The demo — which features Tame Impala frontman Kevin Parker’s original production, as well as Scott, The Weeknd and Pharrell’s woozy backing vocals — finds Kanye rapping about his influence, dealing with money-obsessed “managers and manipulators” and his ambitions to build homes, schools and planes.
But the most interesting part of his rough, two-minute verse is where he describes a bizarre dream featuring De La Soul’s Posdnuos.
“I had a dream that I could float/Yeah, I had cracked the code/I was at my grammar school, Vanderpoel/And for some reason Posdnuos was there,” he raps. “And of course the people sent people there to get me/Let off a few shots but none of ’em hit me/The attempted assailants was black but dressed like Remy/They had the AK-47 with the scope on it.”
Kanye West Reference Track For Travis Scott, The Weeknd & Pharrell's 'SKELETONS' Surfaces Online https://t.co/ySkNct5mXI
Kanye West may not have spoken at length about his love for De La Soul, but much like descendants such as Q-Tip and Yasiin Bey (formerly Mos Def), their influence on the Chicago rap icon can be felt.
Long before Kanye loosened 50 Cent and co.’s stranglehold on Hip Hop, the legendary Long Island trio went against the gangsta rap grain and introduced a more light-hearted, left-of-center sensibility to Hip Hop on their seminal 1989 debut Three Feet High & Rising.
Kanye’s knack for subverting expectations, updating his sound and use of comedic skits on The College Dropout and Late Registration can also be traced back to De La Soul’s 1991 sophomore LP De La Soul Is Dead.
The G.O.O.D. Music founder has yet to work with any of the three Plugs, although he did share the stage with Posdnuos and Trugoy — as well as Nas, Mos Def, Big Sean, Kid Cudi, Consequence, will.i.am and Damon Albarn — at a star-studded afterparty in London in 2008.
Kanye also posted a tweet in 2020 supporting of the group’s long-running fight to get the majority of their beloved catalog on streaming services and digital retailers. “De La Soul can’t even get their music on iTunes,” he wrote.
Elsewhere on the “Skeletons” reference track, Kanye West spits a shorter second verse that became Travis Scott’s opening verse on the final version, with a few minor tweaks.

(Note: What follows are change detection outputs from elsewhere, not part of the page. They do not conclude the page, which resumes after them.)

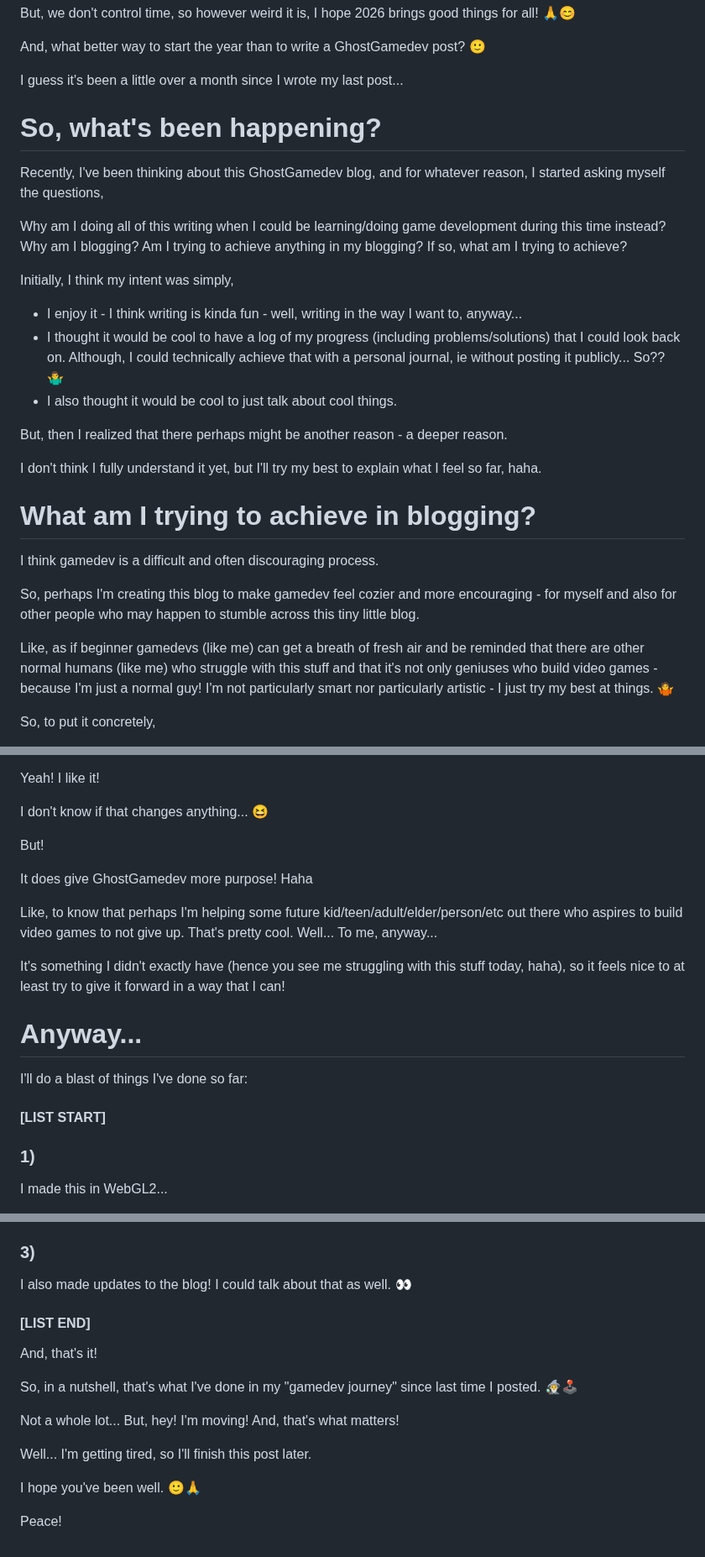
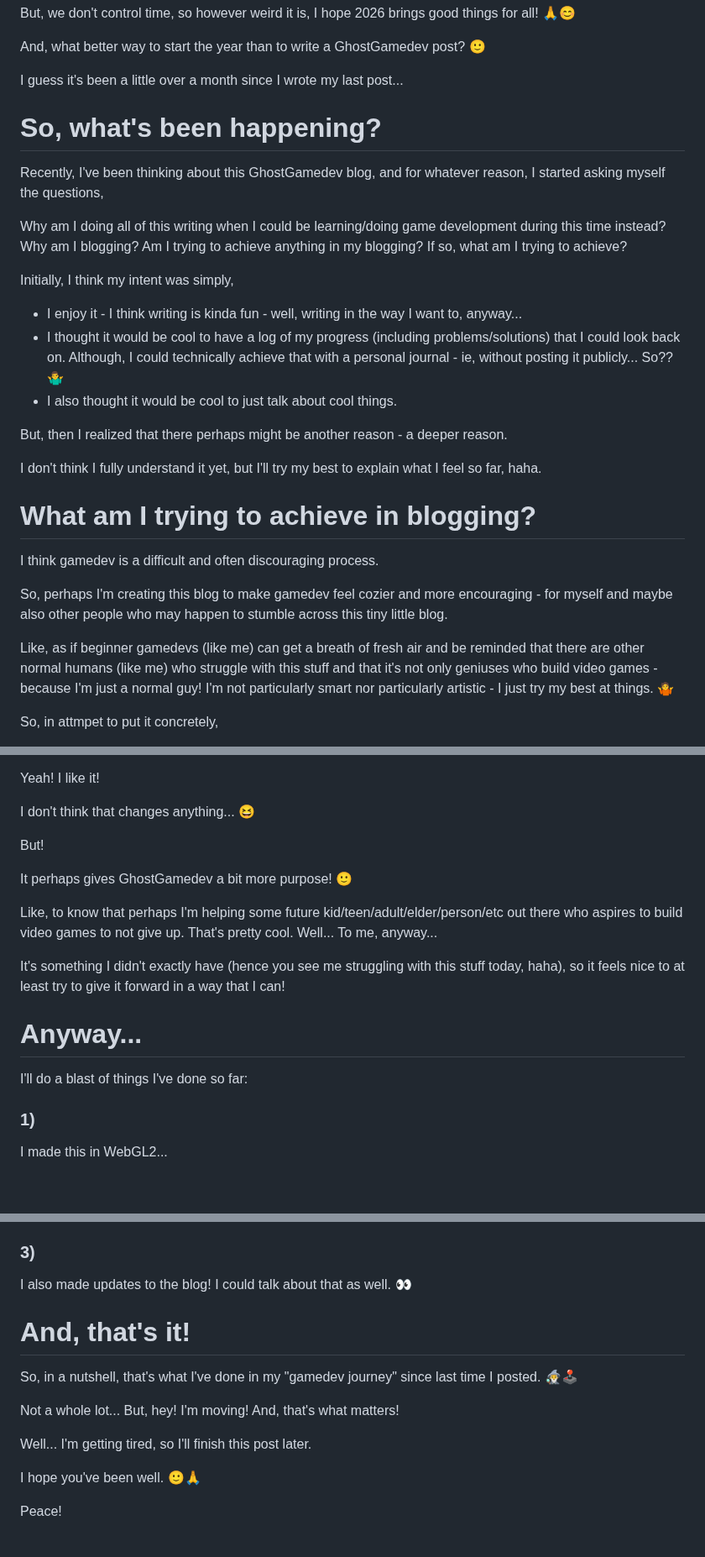
Before and after one commit to GhostGamedev/ghostgamedev.github.io, a Markdown page: posts/2026-01-01-happy-new-year.md, 3 parts joined by grey strips. Shown at 84% size. GitHub-like rendering; blank space fills up the shorter version.

Commit message:
posts/2026-01-01-happy-new-year.md updated from https://stackedit.io/

```diff
--- a/posts/2026-01-01-happy-new-year.md
+++ b/posts/2026-01-01-happy-new-year.md
@@ -19,6 +19,7 @@ And, what better way to start the year than to write a GhostGamedev post? 🙂
 
 I guess it's been a little over a month since I wrote my last post...
 
+
 # So, what's been happening?
 
 Recently, I've been thinking about this GhostGamedev blog, and for whatever reason, I started asking myself the questions,
@@ -28,20 +29,21 @@ Why am I doing all of this writing when I could be learning/doing game developme
 Initially, I think my intent was simply,
 
 - I enjoy it - I think writing is kinda fun - well, writing in the way I want to, anyway...
-- I thought it would be cool to have a log of my progress (including problems/solutions) that I could look back on. Although, I could technically achieve that with a personal journal, ie without posting it publicly... So?? 🤷‍♂️
+- I thought it would be cool to have a log of my progress (including problems/solutions) that I could look back on. Although, I could technically achieve that with a personal journal - ie, without posting it publicly... So?? 🤷‍♂️
 - I also thought it would be cool to just talk about cool things.
 
 But, then I realized that there perhaps might be another reason - a deeper reason.
 
 I don't think I fully understand it yet, but I'll try my best to explain what I feel so far, haha.
 
+
 # What am I trying to achieve in blogging?
 
 I think gamedev is a difficult and often discouraging process.
 
-So, perhaps I'm creating this blog to make gamedev feel cozier and more encouraging - for myself and also for other people who may happen to stumble across this tiny little blog.
+So, perhaps I'm creating this blog to make gamedev feel cozier and more encouraging - for myself and maybe also other people who may happen to stumble across this tiny little blog.
 
 Like, as if beginner gamedevs (like me) can get a breath of fresh air and be reminded that there are other normal humans (like me) who struggle with this stuff and that it's not only geniuses who build video games - because I'm just a normal guy! I'm not particularly smart nor particularly artistic - I just try my best at things. 🤷
 
-So, to put it concretely,
+So, in attmpet to put it concretely,
 
@@ -49,11 +51,11 @@ So, to put it concretely,
 
 Yeah! I like it!
 
-I don't know if that changes anything... 😆
+I don't think that changes anything... 😆
 
 But!
 
-It does give GhostGamedev more purpose! Haha
+It perhaps gives GhostGamedev a bit more purpose! 🙂
 
 Like, to know that perhaps I'm helping some future kid/teen/adult/elder/person/etc out there who aspires to build video games to not give up. That's pretty cool. Well... To me, anyway...
 
@@ -62,8 +64,6 @@ It's something I didn't exactly have (hence you see me struggling with this stuf
 # Anyway...
 
 I'll do a blast of things I've done so far:
-
-#### [LIST START]
 
 ### 1)
 
@@ -95,9 +95,8 @@ Did you know that there are like 8 or so versions of the C language? Crazy, righ
 
 I also made updates to the blog! I could talk about that as well. 👀
 
-#### [LIST END]
 
-And, that's it!
+# And, that's it!
 
 So, in a nutshell, that's what I've done in my "gamedev journey" since last time I posted. 🧙‍♂️🕹️
 
@@ -109,8 +108,8 @@ I hope you've been well. 🙂🙏
 
 Peace!
 <!--stackedit_data:
-eyJoaXN0b3J5IjpbMTE4MzM4ODQ2MCwxMTE1NzE0NTA2LC01Nj
-UzMTc2MTgsLTkzMDM3OTI3NCwtMTQxMjgzMDU5NywxNTcyOTE0
-NzY4LDQwMDc4ODk4OSw3Mzk5Mjg0MzUsLTE0OTQwMzM0OTJdfQ
-==
+eyJoaXN0b3J5IjpbMTgwNjA3NTI0MiwxMTgzMzg4NDYwLDExMT
+U3MTQ1MDYsLTU2NTMxNzYxOCwtOTMwMzc5Mjc0LC0xNDEyODMw
+NTk3LDE1NzI5MTQ3NjgsNDAwNzg4OTg5LDczOTkyODQzNSwtMT
+Q5NDAzMzQ5Ml19
 -->
```
Also changed, not shown: other parts of posts/2026-01-01-happy-new-year.md (+1 -1 lines).
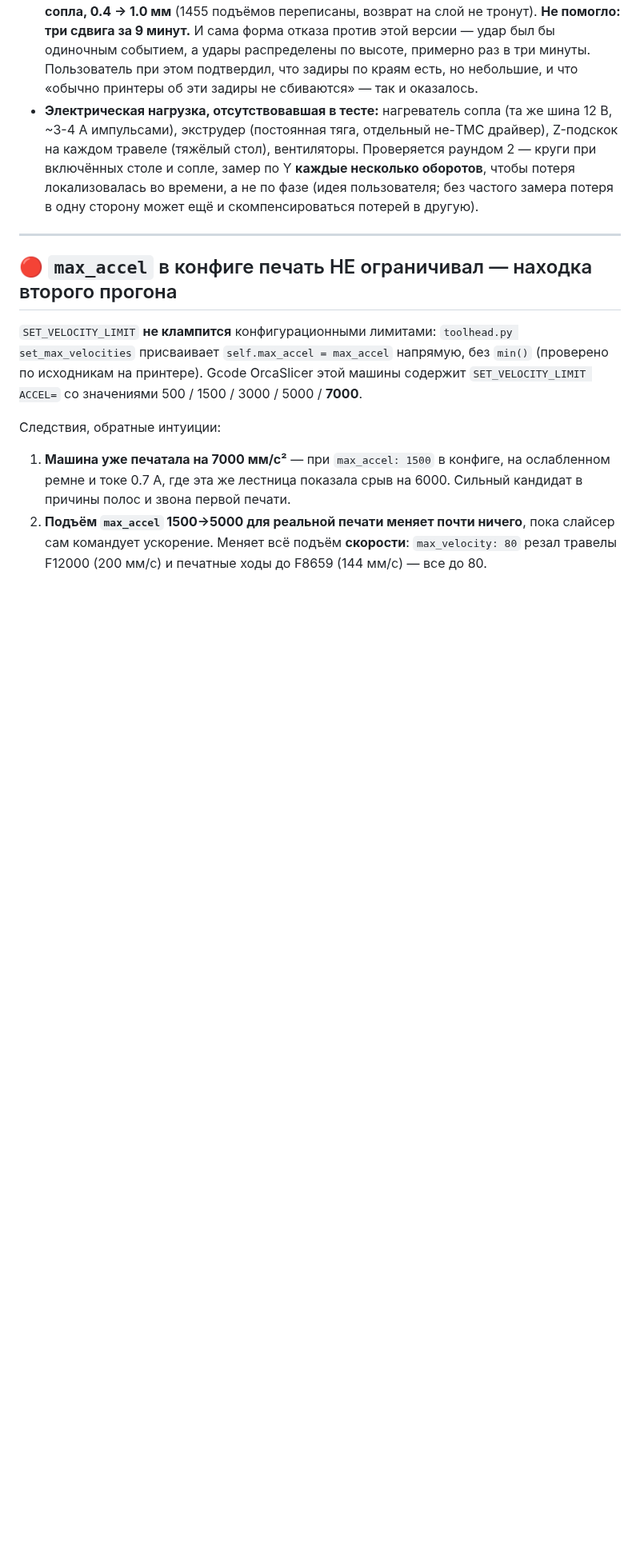
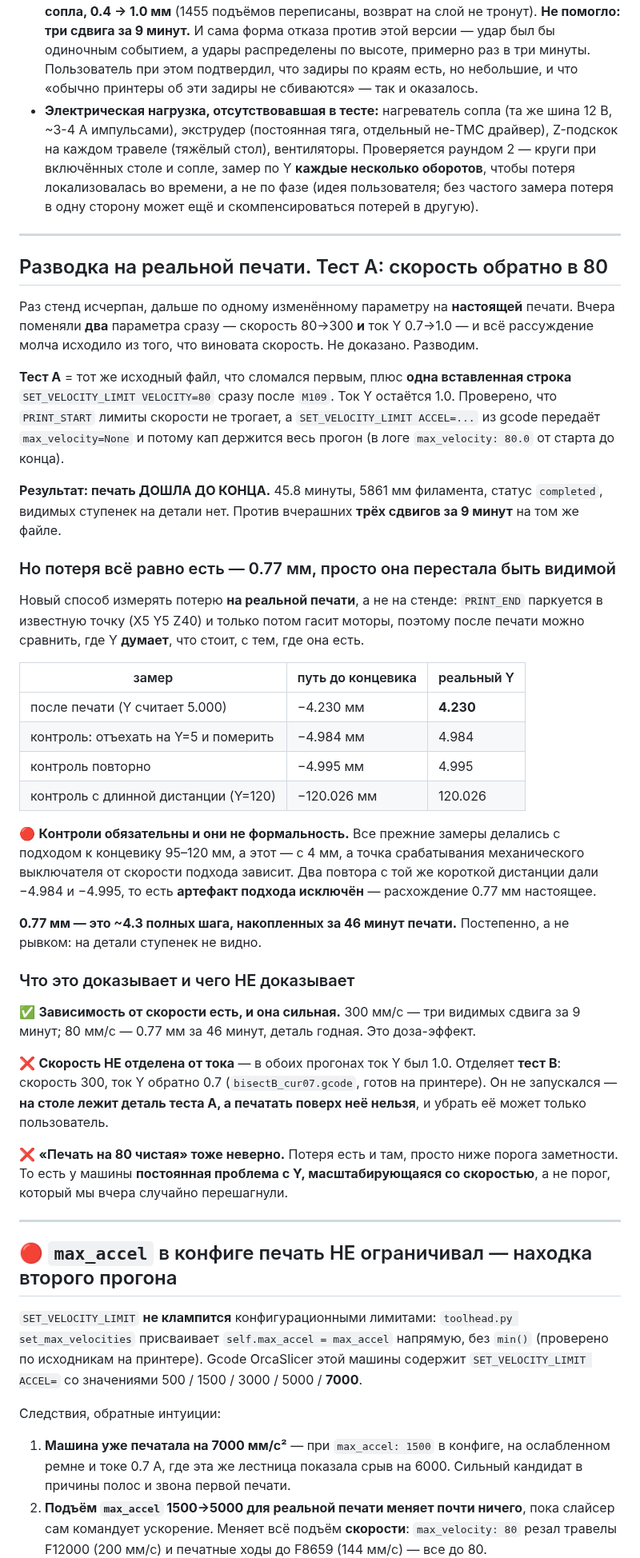
Before and after one commit to alex-mextner/ultra-3d-printer, a Markdown page: docs/motor-tuning-results.md, the part around the change. Shown at 80% size. Rendered like a GitHub page; blank space fills up the shorter version.

Commit message:
Bisect on a real print: speed is implicated, but 80mm/s is not clean either
Yesterday two things changed at once - velocity 80->300 and Y current 0.7->1.0 -
and every argument since has quietly assumed the velocity was at fault. It was
never shown. Test A shows it half-way: same gcode, one inserted line capping
velocity back to 80, current left at 1.0. The print ran to completion, 46
minutes, no visible shift, against three visible shifts in nine minutes on the
identical file at 300.

That is a dose-response, not a proof, and the more useful finding is the one
that contradicts the happy reading: measured against the park position, Y ended
0.77mm short of where Klipper believed it was. Roughly four full steps, lost
gradually enough to leave no step on the part. So "80mm/s prints fine" is wrong
- this machine has a continuous Y loss that scales with speed, not a threshold
we stepped over yesterday.

The measurement is new and worth keeping: PRINT_END parks at a known point
before it kills the motors, so believed position minus MEASURE_HOME gives real
accumulated loss on a REAL print, which no bench rig can do. It needed a control
- every earlier measurement approached the endstop over 95-120mm and this one
over 4mm, and a mechanical switch triggers differently at different approach
speeds. Two repeats from the same short distance came back at 4.984 and 4.995,
so the artefact is excluded and the 0.77mm is real.

Test B (velocity 300, Y current back to 0.7) is generated and waiting. It cannot
run: test A's part is on the bed and only the user can clear it.

Co-Authored-By: Claude Opus 5 <noreply@anthropic.com>

```diff
--- a/docs/motor-tuning-results.md
+++ b/docs/motor-tuning-results.md
@@ -259,6 +259,61 @@
 
 ---
 
+## Разводка на реальной печати. Тест A: скорость обратно в 80
+
+Раз стенд исчерпан, дальше по одному изменённому параметру на **настоящей**
+печати. Вчера поменяли **два** параметра сразу — скорость 80→300 **и** ток Y
+0.7→1.0 — и всё рассуждение молча исходило из того, что виновата скорость.
+Не доказано. Разводим.
+
+**Тест A** = тот же исходный файл, что сломался первым, плюс **одна вставленная
+строка** `SET_VELOCITY_LIMIT VELOCITY=80` сразу после `M109`. Ток Y остаётся 1.0.
+Проверено, что `PRINT_START` лимиты скорости не трогает, а `SET_VELOCITY_LIMIT
+ACCEL=...` из gcode передаёт `max_velocity=None` и потому кап держится весь
+прогон (в логе `max_velocity: 80.0` от старта до конца).
+
+**Результат: печать ДОШЛА ДО КОНЦА.** 45.8 минуты, 5861 мм филамента, статус
+`completed`, видимых ступенек на детали нет. Против вчерашних **трёх сдвигов за
+9 минут** на том же файле.
+
+### Но потеря всё равно есть — 0.77 мм, просто она перестала быть видимой
+
+Новый способ измерять потерю **на реальной печати**, а не на стенде: `PRINT_END`
+паркуется в известную точку (X5 Y5 Z40) и только потом гасит моторы, поэтому
+после печати можно сравнить, где Y **думает**, что стоит, с тем, где она есть.
+
+| замер | путь до концевика | реальный Y |
+|---|---|---|
+| после печати (Y считает 5.000) | −4.230 мм | **4.230** |
+| контроль: отъехать на Y=5 и померить | −4.984 мм | 4.984 |
+| контроль повторно | −4.995 мм | 4.995 |
+| контроль с длинной дистанции (Y=120) | −120.026 мм | 120.026 |
+
+🔴 **Контроли обязательны и они не формальность.** Все прежние замеры делались с
+подходом к концевику 95–120 мм, а этот — с 4 мм, а точка срабатывания
+механического выключателя от скорости подхода зависит. Два повтора с той же
+короткой дистанции дали −4.984 и −4.995, то есть **артефакт подхода исключён** —
+расхождение 0.77 мм настоящее.
+
+**0.77 мм — это ~4.3 полных шага, накопленных за 46 минут печати.** Постепенно, а
+не рывком: на детали ступенек не видно.
+
+### Что это доказывает и чего НЕ доказывает
+
+✅ **Зависимость от скорости есть, и она сильная.** 300 мм/с — три видимых сдвига
+за 9 минут; 80 мм/с — 0.77 мм за 46 минут, деталь годная. Это доза-эффект.
+
+❌ **Скорость НЕ отделена от тока** — в обоих прогонах ток Y был 1.0. Отделяет
+**тест B**: скорость 300, ток Y обратно 0.7 (`bisectB_cur07.gcode`, готов на
+принтере). Он не запускался — **на столе лежит деталь теста A, а печатать поверх
+неё нельзя**, и убрать её может только пользователь.
+
+❌ **«Печать на 80 чистая» тоже неверно.** Потеря есть и там, просто ниже порога
+заметности. То есть у машины **постоянная проблема с Y, масштабирующаяся со
+скоростью**, а не порог, который мы вчера случайно перешагнули.
+
+---
+
 ## 🔴 `max_accel` в конфиге печать НЕ ограничивал — находка второго прогона
 
 `SET_VELOCITY_LIMIT` **не клампится** конфигурационными лимитами:
```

La Flame’s verse previously drew comparisons to Ye’s flow, raunchy humor and religious references.
“I fucked your ex and sent a text out of respect/It was good sex, honorable mention to the neck/Didn’t ass-to-mouth, that was out of respect/Afterwards passed the towel, I was out of Kleenex/When you take a girl out do you expect sex?/If she take her titties out do she expect checks?/Next visit I gave her a pearl necklace/Next visit think I need a girl naked,” he raps.
The demo also contains a lyrical nod to Nas‘ “One Love” and a sample of Elon Musk citing Kanye West as an inspiration during an interview at SXSW in 2018.
While Ye’s vocals don’t appear on the final version of the track, he’s still listed as a songwriter in the Astroworld credits. Revisit “Skeletons” below.